Ferns on top as Diamonds below par
Silver Ferns Defeat Australia 55-51HAMISH BIDWELL
The Constellation Cup is New Zealand’s to lose, after methodically dismantling an underwhelming Australian 55-51 side at Invercargill last night.
In a strangely flat test, that didn’t live up to the usual heights of Silver Ferns v Diamonds encounters, the home side wrested the initiative and never surrendered it.
These matches have traditionally been knife-edge affairs, but this one wasn’t.
It’s not that it wasn’t a contest or that the players weren’t trying; you’d never accuse netballers of stinting in their effort.
But the knock ‘em down, drag ‘em out-type stuff we’ve become accustomed to at trans-Tasman Netball League level just wasn’t as evident.
It’s two years since Norma Plummer last coached the Diamonds and it’s hard not to feel as if her absence has robbed this series of something. Certainly theatre, given her propensity to play the pantomime villain, but also toughness.
Plummer is a hard woman who created a team in her image. Silver Ferns coach Waimarama Taumaunu is little different – she just smiles more.
But new Diamonds coach Lisa Alexander just seems a bit nondescript and so do her team right now. Having surrendered last year’s series, then lost 3-0 away to England, the Diamonds simply don’t have the same hard edge as the team’s that Plummer built.
Partly through the assistance of the umpires, but mostly courtesy of their own fine play, the Ferns had little trouble building an early lead. A five-goal advantage soon became seven and you just wondered when a Diamond would put their best shoulder forward and send a Silver Fern spiralling to the floor.
That sort of thing isn’t necessarily in the spirit of the game, but it’s become commonplace and certainly signals a bit of intent. Australia were playing with plenty of skill, especially at the attacking end where goal shoot Caitlin Bassett routinely left New Zealand’s Katrina Grant for dead, but there’s was none of the naked desire that’s been their trademark.
Not starting Bianca Chatfield didn’t help the Diamonds. Rebecca Bulley started in her place and was entirely ineffectual until replaced at quarter time, with the Ferns up 19-14.
The most eye-catching change at that point had been bringing on rookie Kim Ravaillion for Maddy Browne. Kim Green pushed up to Browne’s spot at wing attack, with Ravaillion, player of the tournament at the recent World Youth Championship, taking the centre bib.
It was a big call, but paid reasonable dividends for Alexander. Browne is widely-regarded as the finest wing attack around, while Ravaillion is still in the special project phase of her career.
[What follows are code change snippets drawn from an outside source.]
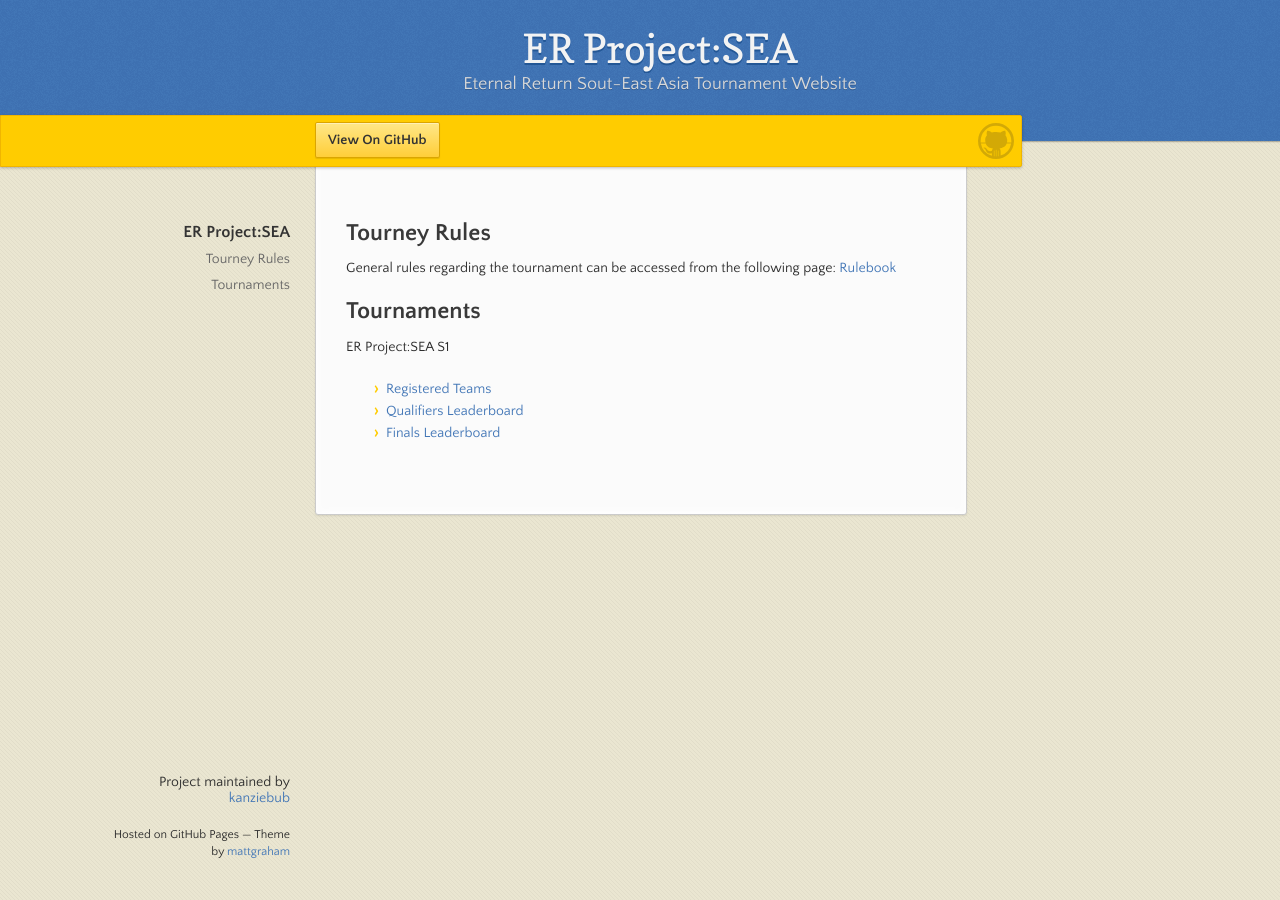
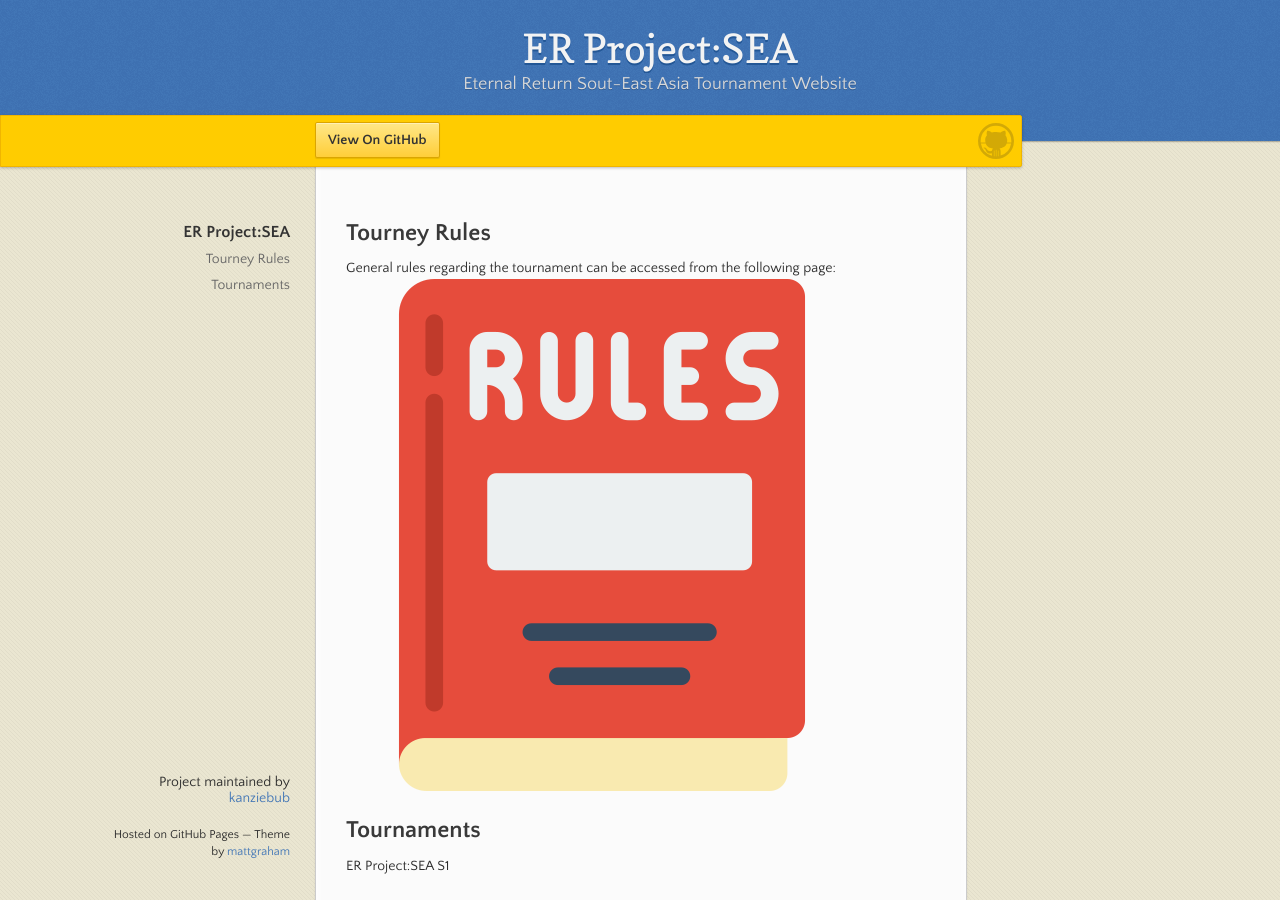
Before and after one commit to kanziebub/ProjectSEA, a Jekyll site: the page built from index.md, in a window 1280 px wide and 900 px high, scrolled down 697 px. Built offline with Jekyll 4.4.1, drawn with Linux system fonts in a browser that asks for light colours; our own code applies the rules of GitHub Pages for plain Markdown files.

Commit message:
mod/icon

```diff
--- a/index.md
+++ b/index.md
@@ -10,7 +10,8 @@
 
 ## Tourney Rules
 
-General rules regarding the tournament can be accessed from the following page: [Rulebook](./rulebook.html)
+General rules regarding the tournament can be accessed from the following page:
+[![Rulebook](https://kanziebub.github.io/ProjectSEA/assets/images/rulebook.png)](./rulebook.html)
 
 ## Tournaments
 
```
Also changed, not shown: assets/images/rulebook.png (added).
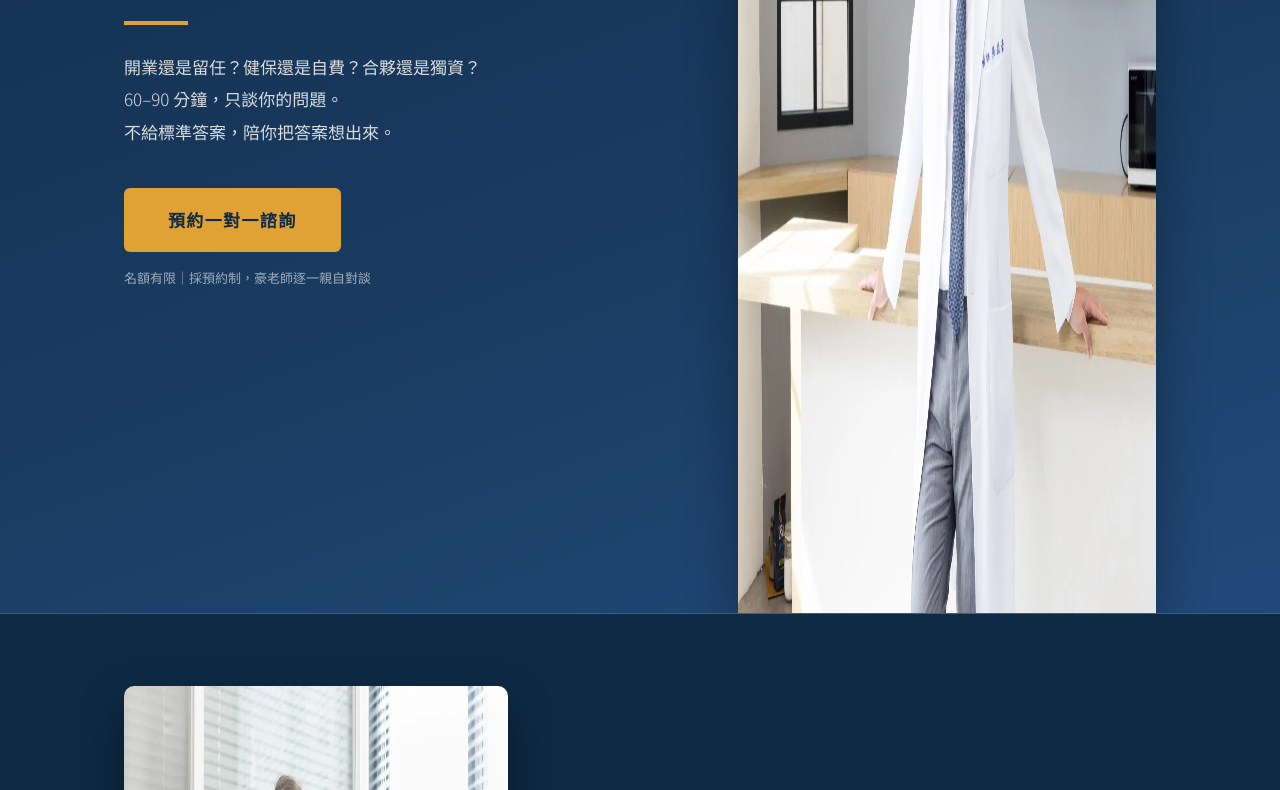
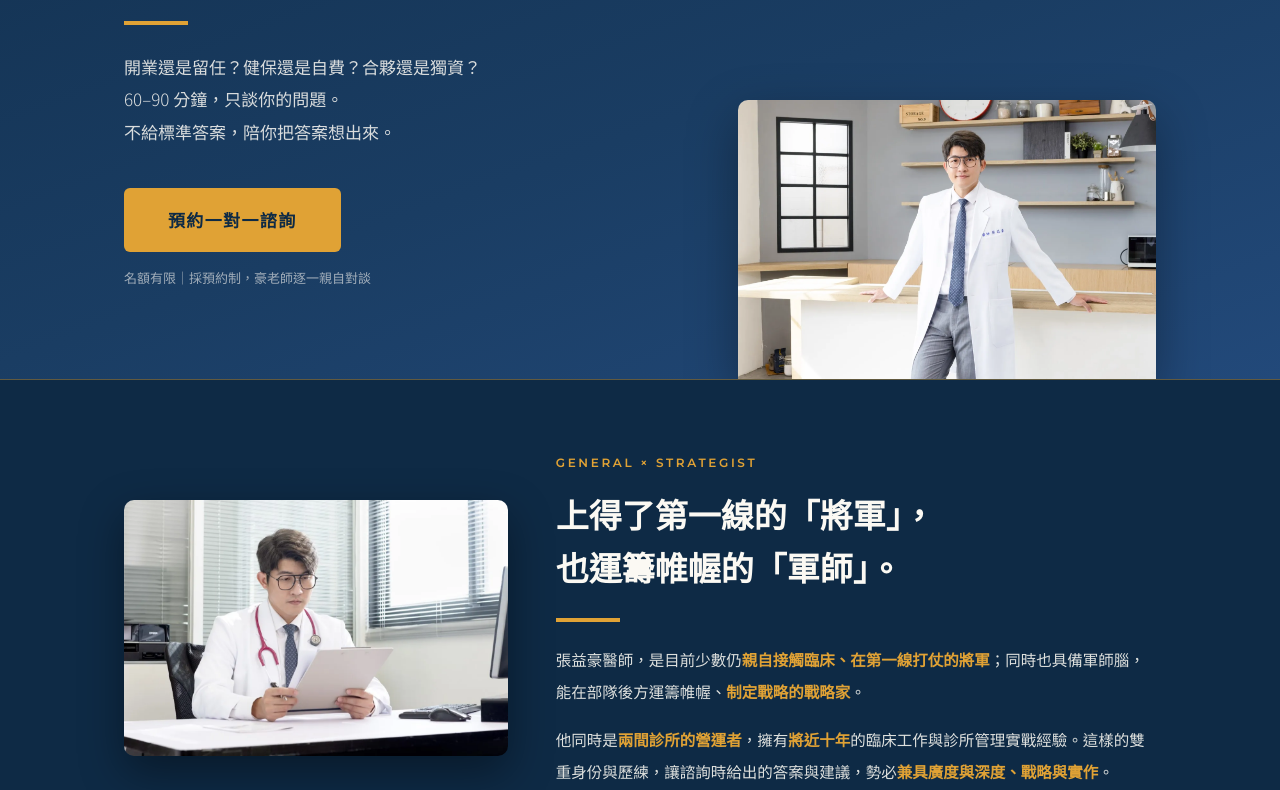
Before and after one commit to white-coat-life-academy/drhao33-coach, a plain HTML site: page index.html in a window 1280 px wide. Shown: the part 526-1316 px from the top of the page. Drawn offline with Linux system fonts and the light colour scheme.

Commit message:
修正照片被拉長變形:補上 img height:auto
Co-Authored-By: Claude Opus 5.5 <noreply@anthropic.com>

```diff
--- a/index.html
+++ b/index.html
@@ -26,6 +26,7 @@
     --white:#FBF9F3; --graphite:#2E343A; --cloud:#E9E7E0;
   }
   *{margin:0;padding:0;box-sizing:border-box;}
+  img{max-width:100%;height:auto;}
   html{scroll-behavior:smooth;}
   body{font-family:'Noto Sans TC',"PingFang TC",sans-serif;background:var(--white);color:var(--graphite);line-height:1.9;font-weight:400;}
   .serif{font-family:'Noto Serif TC',serif;}
```
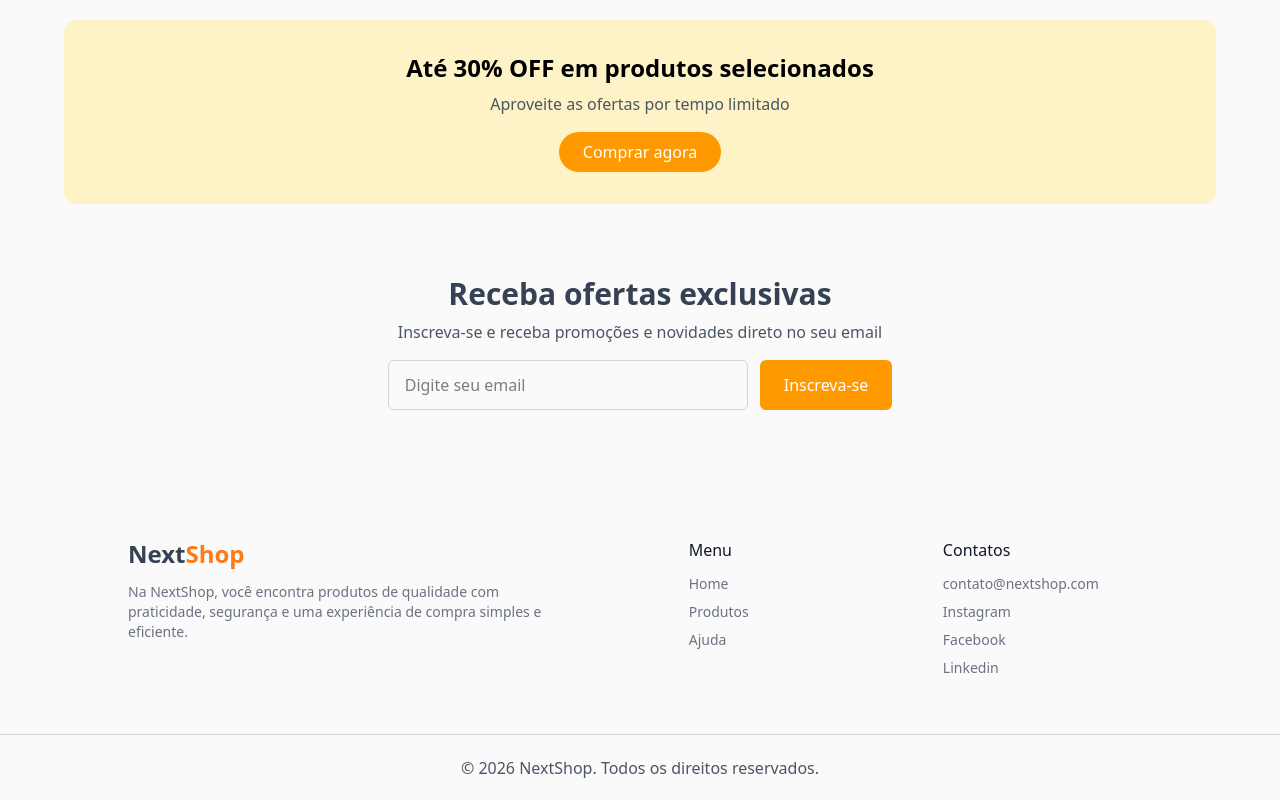
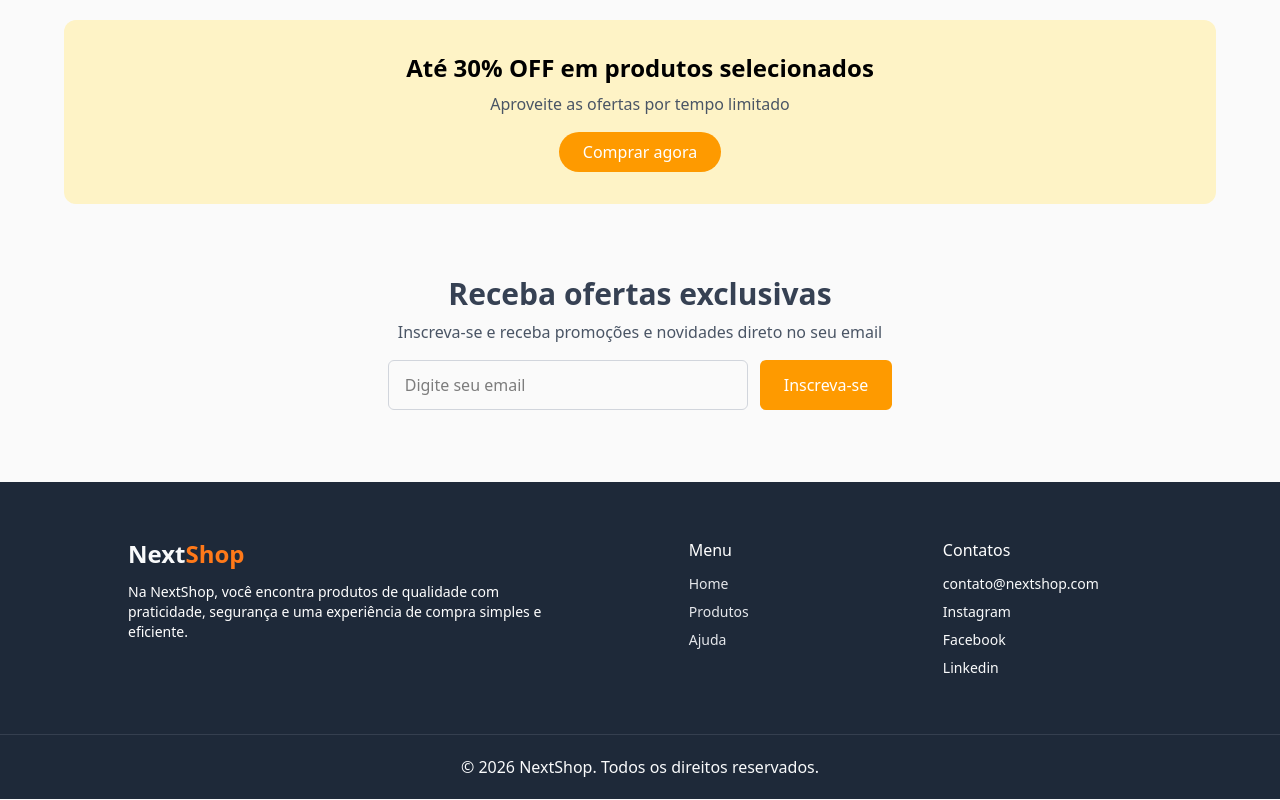
Before and after one commit to Angellica06/nextshop-ecommerce, a Next.js app: page / in a window 1280 px wide. Shown: the part 866-1666 px from the top of the page. Built offline with nearby package versions, Linux system fonts and the light colour scheme; no server answers.

Commit message:
feat: melhora estilo e usabilidade do footer

```diff
--- a/src/components/Footer.jsx
+++ b/src/components/Footer.jsx
@@ -2,49 +2,84 @@ import Link from "next/link";
 
 function Footer() {
   return (
-    <div className="">
+    <div className="bg-gray-800">
       <div className="flex flex-col md:flex-row items-start justify-center px-6 md:px-16 lg:px-32 gap-10 py-14 border-b border-gray-500/30 text-gray-500">
         <div className="w-4/5">
-          <h1 className="font-bold text-2xl text-gray-700">
+          <h1 className="font-bold text-2xl text-gray-50">
             Next<span className="text-[#FF7919]">Shop</span>
           </h1>
 
-          <p className="mt-3 text-sm">
+          <p className="text-white mt-3 text-sm">
             Na NextShop, você encontra produtos de qualidade com praticidade,
             segurança e uma experiência de compra simples e eficiente.
           </p>
         </div>
         <div className="w-1/2 flex items-center justify-start md:justify-center">
           <div>
-            <h2 className="font-medium text-gray-900 mb-3">Menu</h2>
-            <ul className="text-sm space-y-2">
+            <h2 className="font-medium text-white mb-3">Menu</h2>
+            <ul className="text-sm space-y-2 text-gray-200">
               <li>
-                <Link href="/">Home</Link>
+                <Link
+                  href="/"
+                  className="hover:text-white hover:underline transition"
+                >
+                  Home
+                </Link>
               </li>
               <li>
-                <Link href="/produtos">Produtos</Link>
+                <Link
+                  href="/produtos"
+                  className="hover:text-white hover:underline transition"
+                >
+                  Produtos
+                </Link>
               </li>
               <li>
-                <Link href="/ajuda">Ajuda</Link>
+                <Link
+                  href="/ajuda"
+                  className="hover:text-white hover:underline transition"
+                >
+                  Ajuda
+                </Link>
               </li>
             </ul>
           </div>
         </div>
+
         <div className="w-1/2 flex items-start justify-start md:justify-center">
           <div>
-            <h2 className="font-medium text-gray-900 mb-3">Contatos</h2>
-            <div className="text-sm space-y-2">
-              <p>contato@nextshop.com</p>
-              <p>Instagram</p>
-              <p>Facebook</p>
-              <p>Linkedin</p>
+            <h2 className="font-medium text-white mb-3">Contatos</h2>
+            <div className="flex flex-col text-sm space-y-2 text-gray-50">
+              <a
+                href="#"
+                className="hover:text-white hover:underline transition"
+              >
+                contato@nextshop.com
+              </a>
+              <a
+                href="#"
+                className="hover:text-white hover:underline transition"
+              >
+                Instagram
+              </a>
+              <a
+                href="#"
+                className="hover:text-white hover:underline transition"
+              >
+                Facebook
+              </a>
+              <a
+                href="#"
+                className="hover:text-white hover:underline transition"
+              >
+                Linkedin
+              </a>
             </div>
           </div>
         </div>
       </div>
 
-      <hr className="text-gray-50" />
-      <div className="text-center py-5 px-8 text-gray-600">
+      <div className="text-center py-5 px-8 text-gray-50">
         © 2026 NextShop. Todos os direitos reservados.
       </div>
     </div>
```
As is starting Ferns wing attack Courtney Tairi. You could have been forgiven for forgetting she was out there in the first half.
Instead of Tairi getting the ball through court and into the hands of Maria Tutaia and Irene van Dyk in the shooting circle, it was the old stagers that dominated proceedings.
From Casey Kopua, to Joline Henry, then Laura Langman and Tutaia, the ball fairly raced through to van Dyk. Diamonds wing defence Renae Hallinan is as good as it gets, but there was little she could do to stop the direct passage of ball through to New Zealand’s shooters.
Tutaia has been labelled as a bit of a Ma’a Nonu over the years, in that she seldom fires at franchise level, but is deadly when she dons the national strip. Well, given how poorly Nonu’s going in the All Blacks, Tutaia’s now in a league of her own in that regard.
Her Northern Mystics were horrific this year and her form hardly stellar. But she has lost none of her ability to shine on the biggest stage.
If you’re looking for work-ons, then Tairi and Grant have a couple. It could have been the team’s overall dominance, but their respective replacements – Anna Thompson and Leana de Bruin – seemed to make a better fist of things.
Happily, though, that signals depth, which hadn’t loomed as one of New Zealand’s greatest strengths ahead of the series.
- © Fairfax NZ News